I just got back from Vermont yesterday, which explains the lateness of this weekly post. I was teaching at the Vermont College of Fine Arts Postgraduate Writers’ Conference along with many of my favorite colleagues. (By the way, this conference, at least to my way of thinking, is one of the very best.) This morning, one of those colleagues, Dinty Moore, posted this quote from Jane Kenyon: “Be a good steward of your gifts. Protect your time. Feed your inner life. Avoid too much noise. Read good books, have good sentences in your ears. Be by yourself as often as [...]

By |2019-08-19T12:29:46-04:00August 19th, 2019|Blog|0 Comments

“Whatcha Doin’?”: Surviving a Writer’s Dry Season

I came back from teaching in the Miami of Ohio low-residency MFA program yesterday and found we’re still in the middle of a dry season here in Columbus. The lawns are brown and crunchy, and, truth be told, it depresses me to see them that way. Even those who are watering, or have irrigation systems, are having a hard time keeping up. The landscape makes me think of things ending, and not in that pretty, crisp-air, autumn sort of way. This dryness calls to mind a dormant land and a fallow period, one that suggests that things just might not [...]

By |2019-08-05T07:23:59-04:00August 5th, 2019|Blog|0 Comments

Teaching and Revising

I’m leading a fiction workshop this week—a good warmup for another academic year about to begin—and it occurs to me that the way I approach the discussion about a manuscript may offer a useful scheme for those interested in strategies for revising a first draft. My custom is to first consider—and to invite my workshop participants to consider—what the draft seems to be interested in.  What are its obsessions? To what does it devote the most space? What lies at its heart? Answering such questions inevitability leads to an articulation of the center of the piece. Such intimate knowledge is [...]

By |2019-07-29T08:51:10-04:00July 29th, 2019|Blog|4 Comments

Hot Enough?: Practicing Subtext in Dialogue

We’re having a heat wave. Temps in the mid-nineties. Heat indices well over a hundred. Cathy and I went out yesterday afternoon to do some shopping, and the volume of traffic was noticeably lower. The stores were a bit emptier. There was no waiting for a table at one of our favorite restaurants. If a city this size could ever seem like a ghost town, it came close yesterday. The malaise of a hot day in summer always reminds me of the scene in The Great Gatsby when Tom and Daisy and Nick and Jordan decide to drive into New [...]

By |2019-07-22T08:18:40-04:00July 22nd, 2019|Blog|0 Comments

The Variation in the Habitual: Creating Scenes

We’ve hit a stretch of hot, dry days here in central Ohio, each day like the one before it. The grass is brown, the trees are dropping their leaves, the sun blazes. I long for a variation in the pattern, something out of the ordinary, something to make me say, “Ah, here’s something different.” Such is the lifeblood of scenes in a narrative. A good scene depends upon such dissimilarity. Otherwise, why have a scene at all. A character’s actions or words demand dramatization. We have to dramatize because something extraordinary has happened. This doesn’t mean some grand event like [...]
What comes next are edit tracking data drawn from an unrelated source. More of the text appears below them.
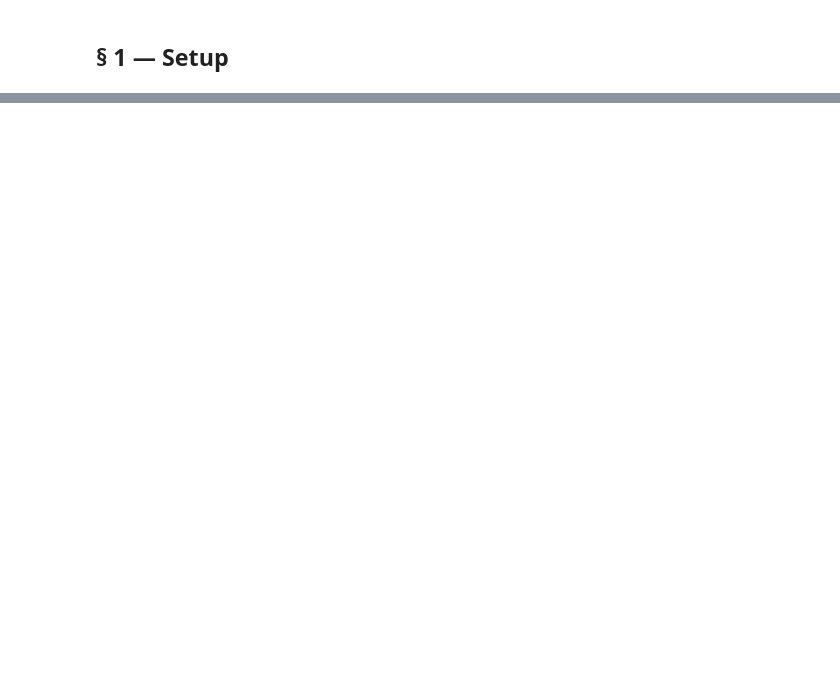
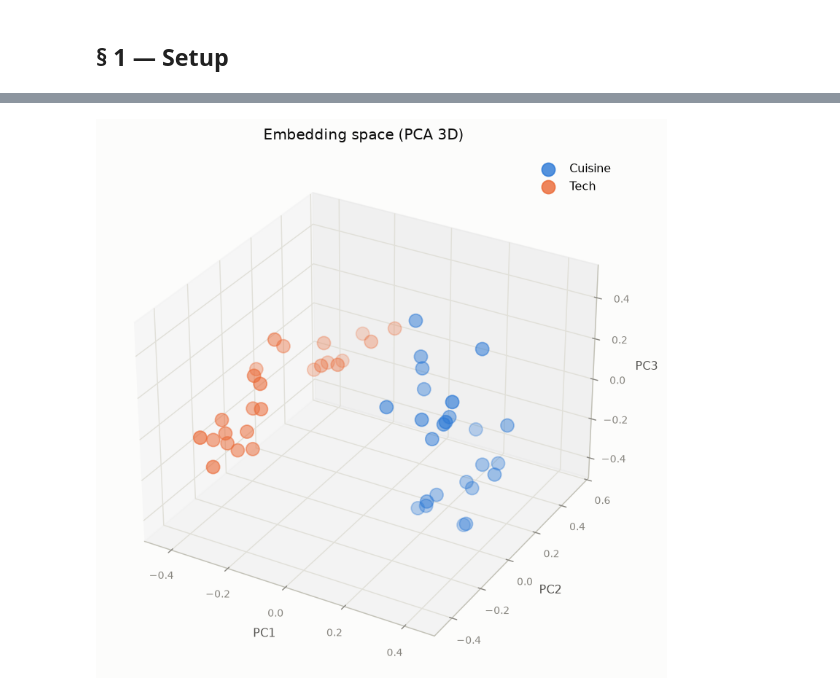
Before and after one commit to clembarr/ffbf-novelty-detector, a Jupyter notebook: notebooks/ffbf_semantic_demo.ipynb, the cells around one changed output, grey strips where cells are left out. Drawn from its saved outputs; the diff is of its cells as text; code cells hidden in the pictures; blank space fills up the shorter version.

```diff
--- a/notebooks/ffbf_semantic_demo.ipynb
+++ b/notebooks/ffbf_semantic_demo.ipynb
@@ -274,0 +51,15 @@ plt.show()
+# %%
+cfg = FFBFConfig.default_for(input_dim=384, expected_n=50)
+cfg.m = 1200                    #Kenyon cells; the whole memory is m floats
+cfg.k = 20                      #winners per input (1.7% of m) — the sparse tag of an input
+cfg.projection_sparsity = 0.01  #each KC samples ~4 of the 384 embedding dimensions
+cfg.delta = 0.9                 #depression of the winners on add() — hard, so one pass is enough
+cfg.epsilon = 0.002             #recovery of the losers on add() — near-silent, so memory persists
+cfg.decay_mode = DecayMode.EdgeAndFront
+cfg.tick_shape = TickShape.Log
+cfg.tick_rate = 0.10            #forgetting speed applied by tick()
+cfg.window_size = 20            #baseline length behind the adaptive is_novel() threshold
+cfg.seed = 42
+
+f = FFBF(cfg)
+print(f"Memory: {cfg.m} synapses = {cfg.m * 4 / 1024:.1f} KiB — constant, whatever the stream length")
@@ -274,0 +159,8 @@ plt.show()
+# %%
+fig = plt.figure(figsize=(7.5, 6))
+ax_3d = fig.add_subplot(projection="3d")
+plot_embedding_3d(all_emb, DOMAINS, list(novelty_of(f, all_emb)), ax=ax_3d)
+plt.tight_layout()
+plt.show()
+# %% [output]
+[figure, added]
```
Also changed, not shown: parts of 67 cells of this notebook, 13 other files.
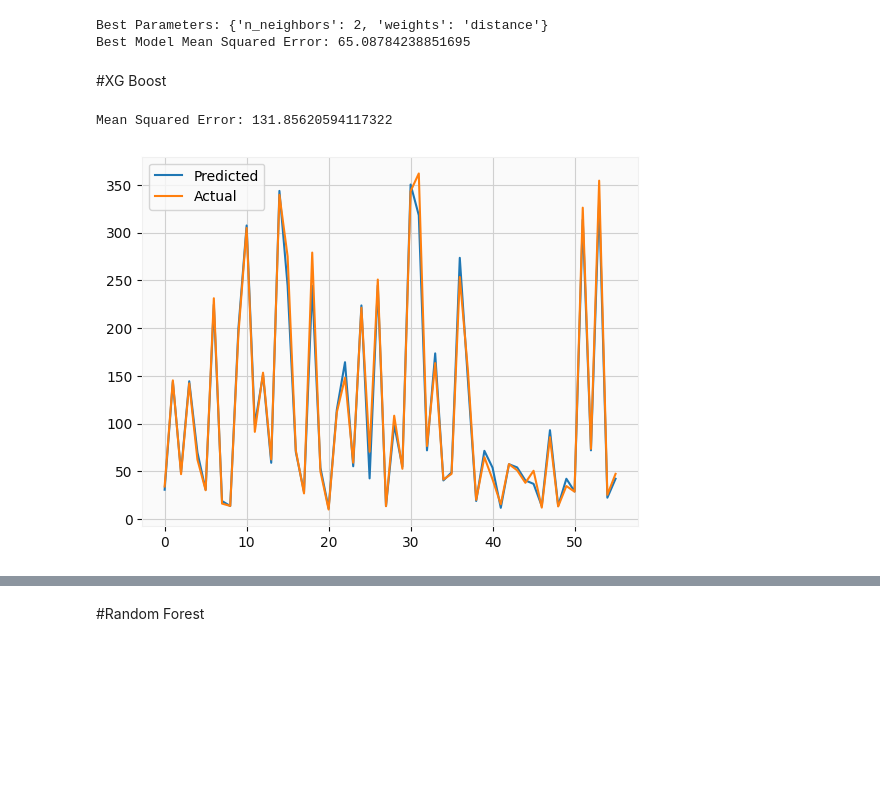
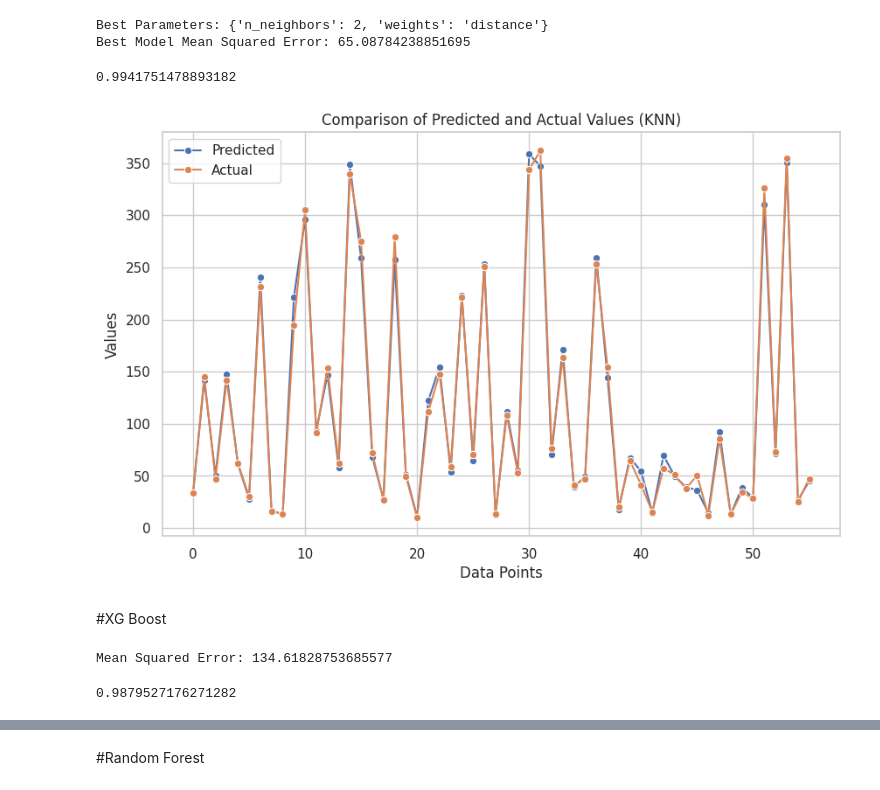
Before and after one commit to Umesh2851997/Yes-bank-stock-closing-price-prediction, a Jupyter notebook: Yes_Bank_Closing_Stock_Price_Prediction.ipynb, the cells around one changed output, grey strips where cells are left out. Saved outputs shown, nothing was run; the diff lists cells and outputs as text; code cells hidden in the pictures; blank space fills up the shorter version.

```diff
--- a/Yes_Bank_Closing_Stock_Price_Prediction.ipynb
+++ b/Yes_Bank_Closing_Stock_Price_Prediction.ipynb
@@ -480,6 +490,31 @@ print(f"Best Model Mean Squared Error: {mse}")
 # %% [output]
 Best Parameters: {'n_neighbors': 2, 'weights': 'distance'}
 Best Model Mean Squared Error: 65.08784238851695
+# %%
+#r2
+r2_knn = r2_score(y_test,knn_pred)
+print(r2_knn)
+# %% [output]
+0.9941751478893182
+# %%
+#plot the model
+sns.set(style="whitegrid")
+plt.figure(figsize=(10, 6))
+
+# Plotting predicted values in blue
+sns.lineplot(data=knn_pred, label="Predicted", marker='o')
+
+# Plotting actual values in orange
+sns.lineplot(data=y_test, label="Actual", marker='o')
+
+plt.title("Comparison of Predicted and Actual Values (KNN)")
+plt.xlabel("Data Points")
+plt.ylabel("Values")
+plt.legend()
+
+plt.show()
+# %% [output]
+[figure, added]
 # %% [markdown]
 #XG Boost
 # %%
@@ -503,18 +538,15 @@ params = {
 model = xgb.train(params, dtrain, num_boost_round=100)
 
 # Make predictions on the test set
-y_pred1 = model.predict(dtest)
+xg_pred = model.predict(dtest)
 
 # Evaluate the model using mean squared error
-mse = mean_squared_error(y_test, y_pred1)
+mse = mean_squared_error(y_test, xg_pred)
 print(f"Mean Squared Error: {mse}")
 # %% [output]
-Mean Squared Error: 131.85620594117322
+Mean Squared Error: 134.61828753685577
-# %%
-plt.plot(y_pred1)
-plt.plot(y_test)
-plt.legend(["Predicted","Actual"])
-
-plt.show()
-# %% [output]
-[figure, removed]
+# %%
+r2_xg = r2_score(y_test,xg_pred)
+print(r2_xg)
+# %% [output]
+0.9879527176271282
```
Also changed, not shown: parts of 20 cells of this notebook.
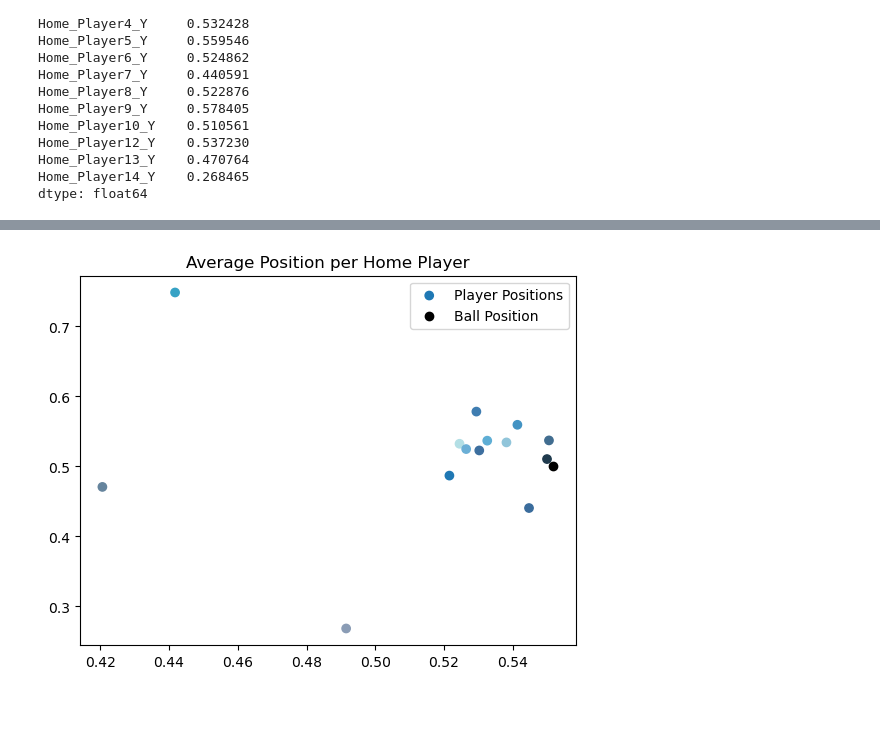
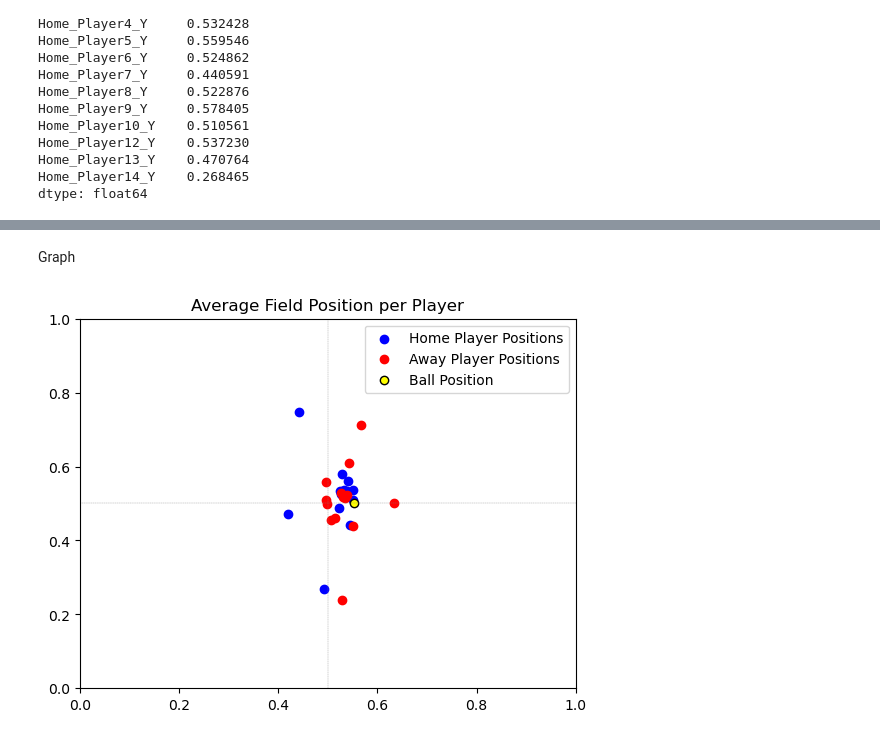
Before and after one commit to lnyousif/Football101, a Jupyter notebook: Sean Notebook.ipynb, the cells around one changed output, grey strips where cells are left out. Drawn from its saved outputs; the diff is of its cells as text; code cells hidden in the pictures; blank space fills up the shorter version.

```diff
--- a/Sean Notebook.ipynb
+++ b/Sean Notebook.ipynb
@@ -599,7 +599,7 @@ Home_Player13_X    0.420618
 Home_Player14_X    0.491533
 dtype: float64
 # %%
-y_home_positional_avg_value = positional_avg_value[['Home_Player11_Y',
+y_home_positional_avg_value = home_positional_avg_value[['Home_Player11_Y',
        'Home_Player1_Y', 'Home_Player2_Y', 'Home_Player3_Y', 'Home_Player4_Y',
        'Home_Player5_Y', 'Home_Player6_Y', 'Home_Player7_Y', 'Home_Player8_Y',
        'Home_Player9_Y', 'Home_Player10_Y', 'Home_Player12_Y', 'Home_Player13_Y',
@@ -623,0 +716,13 @@ dtype: float64
+# %%
+columns_to_search = ['Away_Player25_X', 'Away_Player25_Y',
+       'Away_Player15_X', 'Away_Player15_Y', 'Away_Player16_X',
+       'Away_Player16_Y', 'Away_Player17_X', 'Away_Player17_Y',
+       'Away_Player18_X', 'Away_Player18_Y', 'Away_Player19_X',
+       'Away_Player19_Y', 'Away_Player20_X', 'Away_Player20_Y',
+       'Away_Player21_X', 'Away_Player21_Y', 'Away_Player22_X',
+       'Away_Player22_Y', 'Away_Player23_X', 'Away_Player23_Y',
+       'Away_Player24_X', 'Away_Player24_Y', 'Away_Player26_X',
+       'Away_Player26_Y', 'Away_Player27_X', 'Away_Player27_Y',
+       'Away_Player28_X', 'Away_Player28_Y', 'Ball_X', 'Ball_Y']
+away_positional_avg_value = sample_game_1_away[columns_to_search].mean()
+away_positional_avg_value
@@ -623,0 +747,7 @@ dtype: float64
+# %%
+x_away_positional_avg_value = away_positional_avg_value[['Away_Player25_X',
+       'Away_Player15_X', 'Away_Player16_X', 'Away_Player17_X', 'Away_Player18_X',
+       'Away_Player19_X', 'Away_Player20_X', 'Away_Player21_X', 'Away_Player22_X',
+       'Away_Player23_X', 'Away_Player24_X', 'Away_Player26_X', 'Away_Player27_X',
+       'Away_Player28_X']]
+x_away_positional_avg_value
@@ -623,0 +770,7 @@ dtype: float64
+# %%
+y_away_positional_avg_value = away_positional_avg_value[['Away_Player25_Y',
+       'Away_Player15_Y', 'Away_Player16_Y', 'Away_Player17_Y', 'Away_Player18_Y',
+       'Away_Player19_Y', 'Away_Player20_Y', 'Away_Player21_Y', 'Away_Player22_Y',
+       'Away_Player23_Y', 'Away_Player24_Y', 'Away_Player26_Y', 'Away_Player27_Y',
+       'Away_Player28_Y']]
+y_away_positional_avg_value
@@ -624,11 +793,21 @@ dtype: float64
+# %% [markdown]
+Graph
 # %%
-colors = ['#1f78b4', '#36a2c5', '#5eaed5', '#91c5da', '#b3dfe5',
+home_colors = ['#1f78b4', '#36a2c5', '#5eaed5', '#91c5da', '#b3dfe5',
           '#4393c3', '#6bafd6', '#3a6c9c', '#3d6f9f', '#3f7db1',
           '#1f3a4d', '#416d90', '#65849d', '#8a9cb5']
-plt.scatter(x_home_positional_avg_value, y_home_positional_avg_value, color = colors, label = "Player Positions")
-plt.scatter(home_positional_avg_value["Ball_X"], home_positional_avg_value["Ball_Y"], color = 'black', label = "Ball Position")
-plt.title("Average Position per Home Player")
+away_colors = ['#d73027', '#f46d43', '#fdae61', '#fee08b', '#d73027',
+              '#f46d43', '#fdae61', '#fee08b', '#d73027', '#f46d43',
+              '#fdae61', '#fee08b', '#d73027', '#f46d43']
+plt.scatter(x_home_positional_avg_value, y_home_positional_avg_value, color = "blue", label = "Home Player Positions")
+plt.scatter(x_away_positional_avg_value, y_away_positional_avg_value, color = "red", label = "Away Player Positions")
+plt.scatter(home_positional_avg_value["Ball_X"], home_positional_avg_value["Ball_Y"], color = 'yellow', edgecolor = 'black', label = "Ball Position")
+plt.title("Average Field Position per Player")
+plt.xlim(0,1)
+plt.ylim(0,1)
+plt.axvline(x=0.5, color='gray', linestyle='--', linewidth = 0.25)
+plt.axhline(y=0.5, color='gray', linestyle='--', linewidth = 0.25)
 plt.legend()
 plt.show()
 # %% [output]
-[figure, old version]
+[figure, new version]
```
Also changed, not shown: parts of 14 cells of this notebook, 1 other file.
By |2019-07-15T08:05:15-04:00July 15th, 2019|Blog|3 Comments